* Input records *
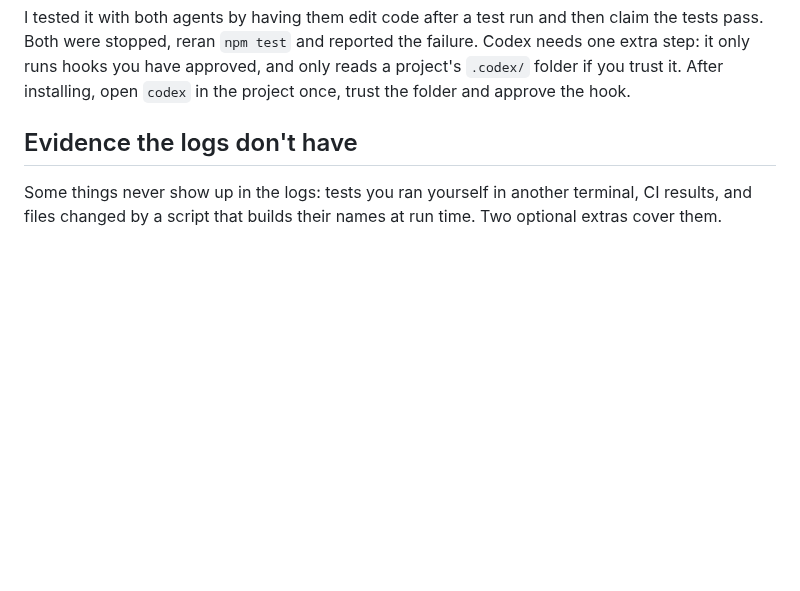
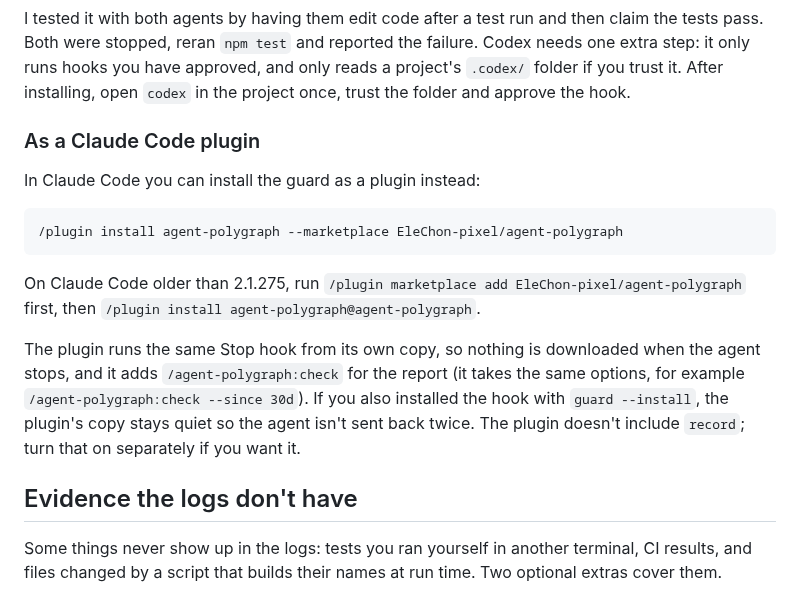
Before and after one commit to EleChon-pixel/agent-polygraph, a Markdown page: README.md, the part around the change. GitHub-like rendering; blank space fills up the shorter version.

````diff
--- a/README.md
+++ b/README.md
@@ -70,6 +70,18 @@ npx agent-polygraph guard --uninstall
 It blocks at most once per stop, looks only at the final message (so a claim the agent already corrected doesn't count), stays quiet when it can't tell, and never fails the turn because of its own errors. Install it globally (`npm i -g agent-polygraph`) so the hook doesn't start `npx` on every stop.
 
 I tested it with both agents by having them edit code after a test run and then claim the tests pass. Both were stopped, reran `npm test` and reported the failure. Codex needs one extra step: it only runs hooks you have approved, and only reads a project's `.codex/` folder if you trust it. After installing, open `codex` in the project once, trust the folder and approve the hook.
+
+### As a Claude Code plugin
+
+In Claude Code you can install the guard as a plugin instead:
+
+```
+/plugin install agent-polygraph --marketplace EleChon-pixel/agent-polygraph
+```
+
+On Claude Code older than 2.1.275, run `/plugin marketplace add EleChon-pixel/agent-polygraph` first, then `/plugin install agent-polygraph@agent-polygraph`.
+
+The plugin runs the same Stop hook from its own copy, so nothing is downloaded when the agent stops, and it adds `/agent-polygraph:check` for the report (it takes the same options, for example `/agent-polygraph:check --since 30d`). If you also installed the hook with `guard --install`, the plugin's copy stays quiet so the agent isn't sent back twice. The plugin doesn't include `record`; turn that on separately if you want it.
 
 ## Evidence the logs don't have
 
````
Also changed, not shown: commands/check.md (added, +13 -0 lines), .claude-plugin/icon.png (added), 6 other files.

* Problem to work on *
Among the entries above, some lines may hold the string "marketplace". State how many, and give nothing but the number.

* Response *
2